silk, fine, horny, translucent, yellowish fiber produced by the silkworm in making its cocoon and covered with sericin, a protein. Many varieties of silk-spinning worms and insects are known, but the silkworm of commerce is the larva of the Bombyx mori, or mulberry silkworm, and other closely related moths.
Wild silk is the product of the tussah worm of India and China, which feeds on oaks. It is now semicultivated, as groves of dwarf trees are provided for its feeding. It spins a coarser, flatter, yellower filament than the Bombyx mori, and the color does not boil out with the gum.
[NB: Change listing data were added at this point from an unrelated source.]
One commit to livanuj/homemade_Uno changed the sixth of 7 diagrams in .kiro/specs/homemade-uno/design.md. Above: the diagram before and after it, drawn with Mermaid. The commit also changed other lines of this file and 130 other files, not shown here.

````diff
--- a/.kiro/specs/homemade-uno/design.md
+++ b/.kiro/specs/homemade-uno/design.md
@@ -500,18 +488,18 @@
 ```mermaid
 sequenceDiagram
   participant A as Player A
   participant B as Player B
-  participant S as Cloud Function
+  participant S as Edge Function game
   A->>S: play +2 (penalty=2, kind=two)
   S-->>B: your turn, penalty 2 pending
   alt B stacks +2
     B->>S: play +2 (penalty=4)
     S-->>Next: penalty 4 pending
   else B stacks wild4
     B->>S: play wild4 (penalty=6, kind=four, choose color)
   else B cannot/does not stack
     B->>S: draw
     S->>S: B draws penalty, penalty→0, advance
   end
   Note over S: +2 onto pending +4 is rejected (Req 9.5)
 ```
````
Tussah silk is a rough, durable, washable fabric known as shantung or pongee.
Sections in this article:
The Columbia Electronic Encyclopedia, 6th ed. Copyright © 2012, Columbia University Press. All rights reserved.
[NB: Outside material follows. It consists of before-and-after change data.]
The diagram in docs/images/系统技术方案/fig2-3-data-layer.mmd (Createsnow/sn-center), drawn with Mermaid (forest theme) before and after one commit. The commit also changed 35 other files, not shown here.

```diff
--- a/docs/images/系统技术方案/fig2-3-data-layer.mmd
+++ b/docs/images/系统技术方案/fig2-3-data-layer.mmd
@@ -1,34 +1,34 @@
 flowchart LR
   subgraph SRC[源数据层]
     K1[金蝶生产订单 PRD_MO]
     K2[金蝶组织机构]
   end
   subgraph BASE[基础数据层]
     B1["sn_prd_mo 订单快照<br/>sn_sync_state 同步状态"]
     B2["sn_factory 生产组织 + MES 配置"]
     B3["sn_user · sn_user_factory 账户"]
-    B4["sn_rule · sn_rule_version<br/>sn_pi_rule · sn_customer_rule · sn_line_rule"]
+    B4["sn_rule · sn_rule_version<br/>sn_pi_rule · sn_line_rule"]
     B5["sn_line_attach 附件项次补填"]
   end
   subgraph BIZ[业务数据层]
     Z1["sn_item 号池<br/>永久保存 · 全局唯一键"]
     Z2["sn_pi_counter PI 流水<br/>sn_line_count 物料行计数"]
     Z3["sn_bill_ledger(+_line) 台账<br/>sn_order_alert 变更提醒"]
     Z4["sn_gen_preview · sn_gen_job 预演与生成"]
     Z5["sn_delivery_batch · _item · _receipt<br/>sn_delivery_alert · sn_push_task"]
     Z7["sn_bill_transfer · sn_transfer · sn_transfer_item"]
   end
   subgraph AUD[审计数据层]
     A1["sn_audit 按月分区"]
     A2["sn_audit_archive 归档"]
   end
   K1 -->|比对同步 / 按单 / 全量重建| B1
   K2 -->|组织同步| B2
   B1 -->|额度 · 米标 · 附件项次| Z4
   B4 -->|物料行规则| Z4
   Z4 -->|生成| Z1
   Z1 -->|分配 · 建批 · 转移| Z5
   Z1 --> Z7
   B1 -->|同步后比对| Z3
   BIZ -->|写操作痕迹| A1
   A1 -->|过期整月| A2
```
See more Encyclopedia articles on: Textiles and Weaving